Task details: In the entries below, find the string "pictures" and return each line holding it.

Version comparison data
┌────────
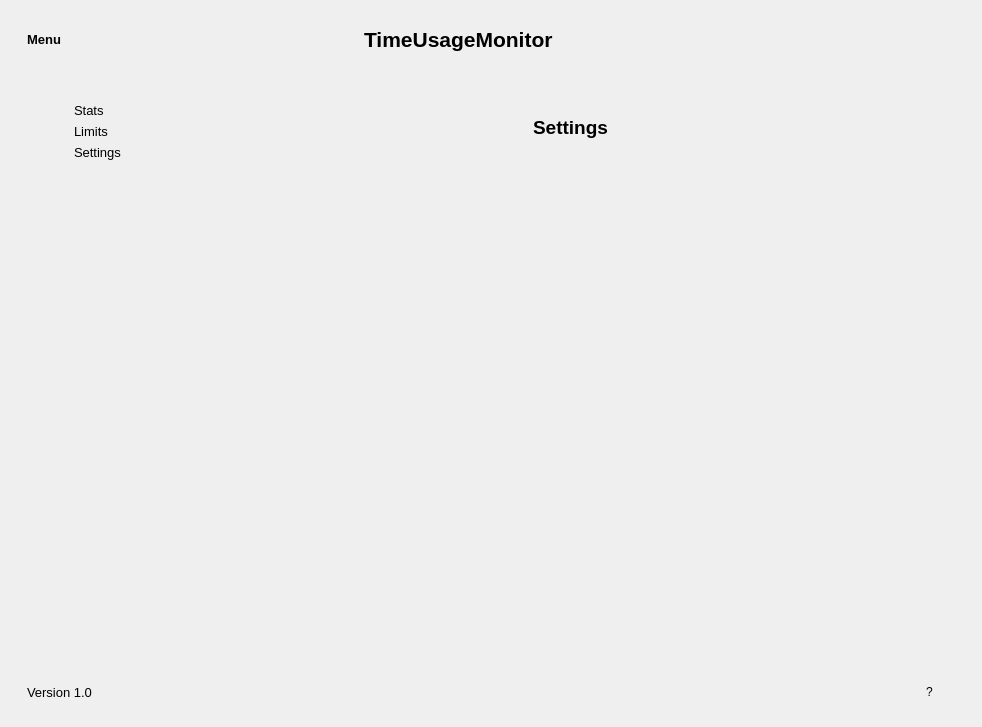
Above: gui.ui from Domy7/TimeUsageMonitor before the change. Below: the same form after it.
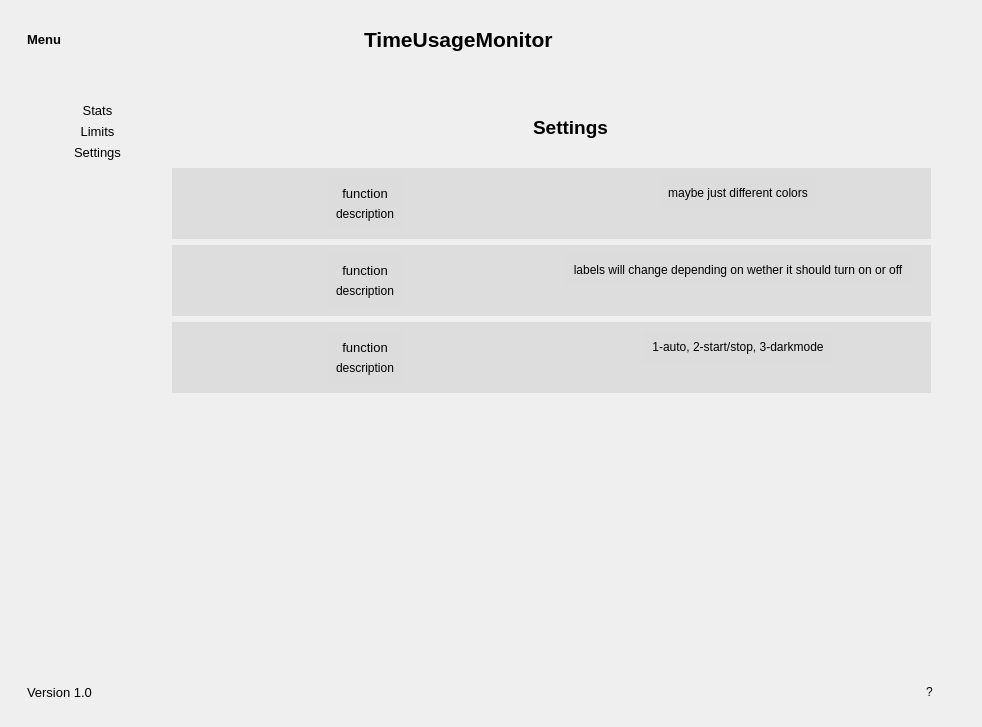
That is the form after the change. The open tabs and pages were chosen to show the change. Icons and pictures are not drawn.

Commit message: Osnove settings tab

```diff
--- a/gui.ui
+++ b/gui.ui
@@ -247,9 +247,7 @@
           </size>
          </property>
          <property name="styleSheet">
-          <string notr="true">:pressed {
-	background-color: rgb(172, 226, 255)
-}</string>
+          <string notr="true"/>
          </property>
          <property name="frameShape">
           <enum>QFrame::StyledPanel</enum>
@@ -257,9 +255,12 @@
          <property name="frameShadow">
           <enum>QFrame::Raised</enum>
          </property>
-         <layout class="QHBoxLayout" name="horizontalLayout_9">
-          <item alignment="Qt::AlignLeft|Qt::AlignTop">
+         <layout class="QVBoxLayout" name="verticalLayout_17">
+          <item>
            <widget class="QFrame" name="menu_fr">
+            <property name="styleSheet">
+             <string notr="true">/* background-color: rgba(220, 220, 220, 231); */</string>
+            </property>
             <property name="frameShape">
              <enum>QFrame::StyledPanel</enum>
             </property>
@@ -267,47 +268,18 @@
              <enum>QFrame::Raised</enum>
             </property>
             <layout class="QGridLayout" name="gridLayout">
-             <item row="2" column="1">
-              <widget class="QLabel" name="settings_lbl">
-               <property name="font">
-                <font>
-                 <pointsize>10</pointsize>
-                </font>
+             <item row="3" column="1">
+              <spacer name="verticalSpacer_2">
+               <property name="orientation">
+                <enum>Qt::Vertical</enum>
                </property>
-               <property name="text">
-                <string>Settings</string>
-               </property>
-               <property name="margin">
-                <number>5</number>
-               </property>
-              </widget>
-             </item>
-             <item row="2" column="0">
-              <widget class="QPushButton" name="settings_btn">
-               <property name="styleSheet">
-                <string notr="true">:hover {
-	color: rgb(246, 238, 255);
-	background-color: rgb(48, 158, 255);
-}
-
-:pressed {
-	background-color: rgb(146, 188, 255);
-}</string>
-               </property>
-               <property name="text">
-                <string/>
-               </property>
-               <property name="icon">
-                <iconset resource="icons.qrc">
-                 <normaloff>:/icons/icons/settings.svg</normaloff>:/icons/icons/settings.svg</iconset>
-               </property>
-               <property name="iconSize">
+               <property name="sizeHint" stdset="0">
                 <size>
-                 <width>32</width>
-                 <height>32</height>
+                 <width>20</width>
+                 <height>40</height>
                 </size>
                </property>
-              </widget>
+              </spacer>
              </item>
              <item row="1" column="0">
               <widget class="QPushButton" name="lock_btn">
@@ -336,23 +308,8 @@
                </property>
               </widget>
              </item>
-             <item row="1" column="1">
-              <widget class="QLabel" name="lock_lbl">
-               <property name="font">
-                <font>
-                 <pointsize>10</pointsize>
-                </font>
-               </property>
-               <property name="text">
-                <string>Limits</string>
-               </property>
-               <property name="margin">
-                <number>5</number>
-               </property>
-              </widget>
-             </item>
-             <item row="0" column="0">
-              <widget class="QPushButton" name="stats_btn">
+             <item row="2" column="0">
+              <widget class="QPushButton" name="settings_btn">
                <property name="styleSheet">
                 <string notr="true">:hover {
 	color: rgb(246, 238, 255);
@@ -368,7 +325,7 @@
                </property>
                <property name="icon">
                 <iconset resource="icons.qrc">
-                 <normaloff>:/icons/icons/bar-chart-2.svg</normaloff>:/icons/icons/bar-chart-2.svg</iconset>
+                 <normaloff>:/icons/icons/settings.svg</normaloff>:/icons/icons/settings.svg</iconset>
                </property>
                <property name="iconSize">
                 <size>
@@ -378,6 +335,24 @@
                </property>
               </widget>
              </item>
+             <item row="2" column="1">
+              <widget class="QLabel" name="settings_lbl">
+               <property name="font">
+                <font>
+                 <pointsize>10</pointsize>
+                </font>
+               </property>
+               <property name="text">
+                <string>Settings</string>
+               </property>
+               <property name="alignment">
+                <set>Qt::AlignCenter</set>
+               </property>
+               <property name="margin">
+                <number>5</number>
+               </property>
+              </widget>
+             </item>
              <item row="0" column="1">
               <widget class="QLabel" name="stats_lbl">
                <property name="font">
@@ -388,6 +363,54 @@
                <property name="text">
                 <string>Stats</string>
                </property>
+               <property name="alignment">
+                <set>Qt::AlignCenter</set>
+               </property>
+               <property name="margin">
+                <number>5</number>
+               </property>
+              </widget>
+             </item>
+             <item row="0" column="0">
+              <widget class="QPushButton" name="stats_btn">
+               <property name="styleSheet">
+                <string notr="true">:hover {
+	color: rgb(246, 238, 255);
+	background-color: rgb(48, 158, 255);
+}
+
+:pressed {
+	background-color: rgb(146, 188, 255);
+}</string>
+               </property>
+               <property name="text">
+                <string/>
+               </property>
+               <property name="icon">
+                <iconset resource="icons.qrc">
+                 <normaloff>:/icons/icons/bar-chart-2.svg</normaloff>:/icons/icons/bar-chart-2.svg</iconset>
+               </property>
+               <property name="iconSize">
+                <size>
+                 <width>32</width>
+                 <height>32</height>
+                </size>
+               </property>
+              </widget>
+             </item>
+             <item row="1" column="1">
+              <widget class="QLabel" name="lock_lbl">
+               <property name="font">
+                <font>
+                 <pointsize>10</pointsize>
+                </font>
+               </property>
+               <property name="text">
+                <string>Limits</string>
+               </property>
+               <property name="alignment">
+                <set>Qt::AlignCenter</set>
+               </property>
                <property name="margin">
                 <number>5</number>
                </property>
@@ -396,6 +419,22 @@
             </layout>
            </widget>
           </item>
+          <item>
+           <spacer name="verticalSpacer_3">
+            <property name="orientation">
+             <enum>Qt::Vertical</enum>
+            </property>
+            <property name="sizeType">
+             <enum>QSizePolicy::Maximum</enum>
+            </property>
+            <property name="sizeHint" stdset="0">
+             <size>
+              <width>0</width>
+              <height>27</height>
+             </size>
+            </property>
+           </spacer>
+          </item>
          </layout>
         </widget>
        </item>
@@ -417,7 +456,7 @@
           <item>
            <widget class="QStackedWidget" name="centralWidget">
             <property name="currentIndex">
-             <number>1</number>
+             <number>2</number>
             </property>
             <widget class="QWidget" name="stats_page">
              <layout class="QVBoxLayout" name="verticalLayout_3">
@@ -568,6 +607,9 @@
                          <height>0</height>
                         </size>
                        </property>
+                       <property name="styleSheet">
+                        <string notr="true">background-color: rgba(220, 220, 220, 231);</string>
+                       </property>
                       </widget>
                      </item>
                     </layout>
@@ -578,7 +620,12 @@
                     </attribute>
                     <layout class="QVBoxLayout" name="verticalLayout_9">
                      <item>
-                      <widget class="QWidget" name="weekly_bar_container" native="true"/>
+                      <widget class="QWidget" name="weekly_bar_container" native="true">
+                       <property name="styleSheet">
+                        <string notr="true">background-color: rgba(220, 220, 220, 231);
+</string>
+                       </property>
+                      </widget>
                      </item>
                     </layout>
                    </widget>
@@ -919,6 +966,279 @@
                 <property name="frameShadow">
                  <enum>QFrame::Raised</enum>
                 </property>
+                <layout class="QVBoxLayout" name="verticalLayout_12">
+                 <item alignment="Qt::AlignTop">
+                  <widget class="QFrame" name="frame">
+                   <property name="styleSheet">
+                    <string notr="true">background-color: rgba(220, 220, 220, 231);
+</string>
+                   </property>
+                   <property name="frameShape">
+                    <enum>QFrame::StyledPanel</enum>
+                   </property>
+                   <property name="frameShadow">
+                    <enum>QFrame::Raised</enum>
+                   </property>
+                   <layout class="QHBoxLayout" name="horizontalLayout_14">
+                    <item alignment="Qt::AlignHCenter">
+                     <widget class="QFrame" name="frame_4">
+                      <property name="frameShape">
+                       <enum>QFrame::StyledPanel</enum>
+                      </property>
+                      <property name="frameShadow">
+                       <enum>QFrame::Raised</enum>
+                      </property>
+                      <layout class="QVBoxLayout" name="verticalLayout_14">
+                       <item>
+                        <widget class="QLabel" name="label_6">
+                         <property name="styleSheet">
+                          <string notr="true">font: 10pt;</string>
+                         </property>
+                         <property name="text">
+                          <string>function</string>
+                         </property>
+                         <property name="alignment">
+                          <set>Qt::AlignCenter</set>
+                         </property>
+                        </widget>
+                       </item>
+                       <item>
+                        <widget class="QLabel" name="label_7">
+                         <property name="text">
+                          <string>description</string>
+                         </property>
+                         <property name="alignment">
+                          <set>Qt::AlignCenter</set>
+                         </property>
+                        </widget>
+                       </item>
+                      </layout>
+                     </widget>
+                    </item>
+                    <item alignment="Qt::AlignHCenter|Qt::AlignTop">
+                     <widget class="QFrame" name="frame_6">
+                      <property name="frameShape">
+                       <enum>QFrame::StyledPanel</enum>
+                      </property>
+                      <property name="frameShadow">
+                       <enum>QFrame::Raised</enum>
+                      </property>
+                      <layout class="QVBoxLayout" name="verticalLayout_15">
+                       <item>
+                        <widget class="QPushButton" name="pushButton">
+                         <property name="sizePolicy">
+                          <sizepolicy hsizetype="Maximum" vsizetype="Fixed">
+                           <horstretch>0</horstretch>
+                           <verstretch>0</verstretch>
+                          </sizepolicy>
+                         </property>
+                         <property name="styleSheet">
+                          <string notr="true">:hover {
+	color: rgb(246, 238, 255);
+	background-color: rgb(48, 158, 255);
+}
+
+:pressed {
+	background-color: rgb(146, 188, 255);
+}</string>
+                         </property>
+                         <property name="text">
+                          <string>maybe just different colors</string>
+                         </property>
+                        </widget>
+                       </item>
+                      </layout>
+                     </widget>
+                    </item>
+                   </layout>
+                  </widget>
+                 </item>
+                 <item alignment="Qt::AlignTop">
+                  <widget class="QFrame" name="frame_3">
+                   <property name="styleSheet">
+                    <string notr="true">background-color: rgba(220, 220, 220, 231);
+</string>
+                   </property>
+                   <property name="frameShape">
+                    <enum>QFrame::StyledPanel</enum>
+                   </property>
+                   <property name="frameShadow">
+                    <enum>QFrame::Raised</enum>
+                   </property>
+                   <layout class="QHBoxLayout" name="horizontalLayout_17">
+                    <item alignment="Qt::AlignHCenter">
+                     <widget class="QFrame" name="frame_5">
+                      <property name="frameShape">
+                       <enum>QFrame::StyledPanel</enum>
+                      </property>
+                      <property name="frameShadow">
+                       <enum>QFrame::Raised</enum>
+                      </property>
+                      <layout class="QVBoxLayout" name="verticalLayout_13">
+                       <item>
+                        <widget class="QLabel" name="label_8">
+                         <property name="styleSheet">
+                          <string notr="true">font: 10pt;</string>
+                         </property>
+                         <property name="text">
+                          <string>function</string>
+                         </property>
+                         <property name="alignment">
+                          <set>Qt::AlignCenter</set>
+                         </property>
+                        </widget>
+                       </item>
+                       <item>
+                        <widget class="QLabel" name="label_9">
+                         <property name="text">
+                          <string>description</string>
+                         </property>
+                         <property name="alignment">
+                          <set>Qt::AlignCenter</set>
+                         </property>
+                        </widget>
+                       </item>
+                      </layout>
+                     </widget>
+                    </item>
+                    <item alignment="Qt::AlignHCenter|Qt::AlignTop">
+                     <widget class="QFrame" name="frame_7">
+                      <property name="frameShape">
+                       <enum>QFrame::StyledPanel</enum>
+                      </property>
+                      <property name="frameShadow">
+                       <enum>QFrame::Raised</enum>
+                      </property>
+                      <layout class="QVBoxLayout" name="verticalLayout_16">
+                       <item>
+                        <widget class="QPushButton" name="pushButton_2">
+                         <property name="sizePolicy">
+                          <sizepolicy hsizetype="Maximum" vsizetype="Fixed">
+                           <horstretch>0</horstretch>
+                           <verstretch>0</verstretch>
+                          </sizepolicy>
+                         </property>
+                         <property name="styleSheet">
+                          <string notr="true">:hover {
+	color: rgb(246, 238, 255);
+	background-color: rgb(48, 158, 255);
+}
+
+:pressed {
+	background-color: rgb(146, 188, 255);
+}</string>
+                         </property>
+                         <property name="text">
+                          <string>labels will change depending on wether it should turn on or off</string>
+                         </property>
+                        </widget>
+                       </item>
+                      </layout>
+                     </widget>
+                    </item>
+                   </layout>
+                  </widget>
+                 </item>
+                 <item>
+                  <widget class="QFrame" name="frame_8">
+                   <property name="styleSheet">
+                    <string notr="true">background-color: rgba(220, 220, 220, 231);
+</string>
+                   </property>
+                   <property name="frameShape">
+                    <enum>QFrame::StyledPanel</enum>
+                   </property>
+                   <property name="frameShadow">
+                    <enum>QFrame::Raised</enum>
+                   </property>
+                   <layout class="QHBoxLayout" name="horizontalLayout_9">
+                    <item alignment="Qt::AlignHCenter">
+                     <widget class="QFrame" name="frame_9">
+                      <property name="frameShape">
+                       <enum>QFrame::StyledPanel</enum>
+                      </property>
+                      <property name="frameShadow">
+                       <enum>QFrame::Raised</enum>
+                      </property>
+                      <layout class="QVBoxLayout" name="verticalLayout_18">
+                       <item>
+                        <widget class="QLabel" name="label_10">
+                         <property name="styleSheet">
+                          <string notr="true">font: 10pt;</string>
+                         </property>
+                         <property name="text">
+                          <string>function</string>
+                         </property>
+                         <property name="alignment">
+                          <set>Qt::AlignCenter</set>
+                         </property>
+                        </widget>
+                       </item>
+                       <item>
+                        <widget class="QLabel" name="label_11">
+                         <property name="text">
+                          <string>description</string>
+                         </property>
+                         <property name="alignment">
+                          <set>Qt::AlignCenter</set>
+                         </property>
+                        </widget>
+                       </item>
+                      </layout>
+                     </widget>
+                    </item>
+                    <item alignment="Qt::AlignHCenter|Qt::AlignTop">
+                     <widget class="QFrame" name="frame_10">
+                      <property name="frameShape">
+                       <enum>QFrame::StyledPanel</enum>
+                      </property>
+                      <property name="frameShadow">
+                       <enum>QFrame::Raised</enum>
+                      </property>
+                      <layout class="QVBoxLayout" name="verticalLayout_19">
+                       <item>
+                        <widget class="QPushButton" name="pushButton_3">
+                         <property name="sizePolicy">
+                          <sizepolicy hsizetype="Maximum" vsizetype="Fixed">
+                           <horstretch>0</horstretch>
+                           <verstretch>0</verstretch>
+                          </sizepolicy>
+                         </property>
+                         <property name="styleSheet">
+                          <string notr="true">:hover {
+	color: rgb(246, 238, 255);
+	background-color: rgb(48, 158, 255);
+}
+
+:pressed {
+	background-color: rgb(146, 188, 255);
+}</string>
+                         </property>
+                         <property name="text">
+                          <string>1-auto, 2-start/stop, 3-darkmode</string>
+                         </property>
+                        </widget>
+                       </item>
+                      </layout>
+                     </widget>
+                    </item>
+                   </layout>
+                  </widget>
+                 </item>
+                 <item>
+                  <spacer name="verticalSpacer">
+                   <property name="orientation">
+                    <enum>Qt::Vertical</enum>
+                   </property>
+                   <property name="sizeHint" stdset="0">
+                    <size>
+                     <width>20</width>
+                     <height>40</height>
+                    </size>
+                   </property>
+                  </spacer>
+                 </item>
+                </layout>
                </widget>
               </item>
              </layout>
```
Left out of the diff: 2 changed lines with no effect on the pictures. The commit also changes 4 other files.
└────────
Written answer:
That is the form after the change. The open tabs and pages were chosen to show the change. Icons and pictures are not drawn.
Left out of the diff: 2 changed lines with no effect on the pictures. The commit also changes 4 other files.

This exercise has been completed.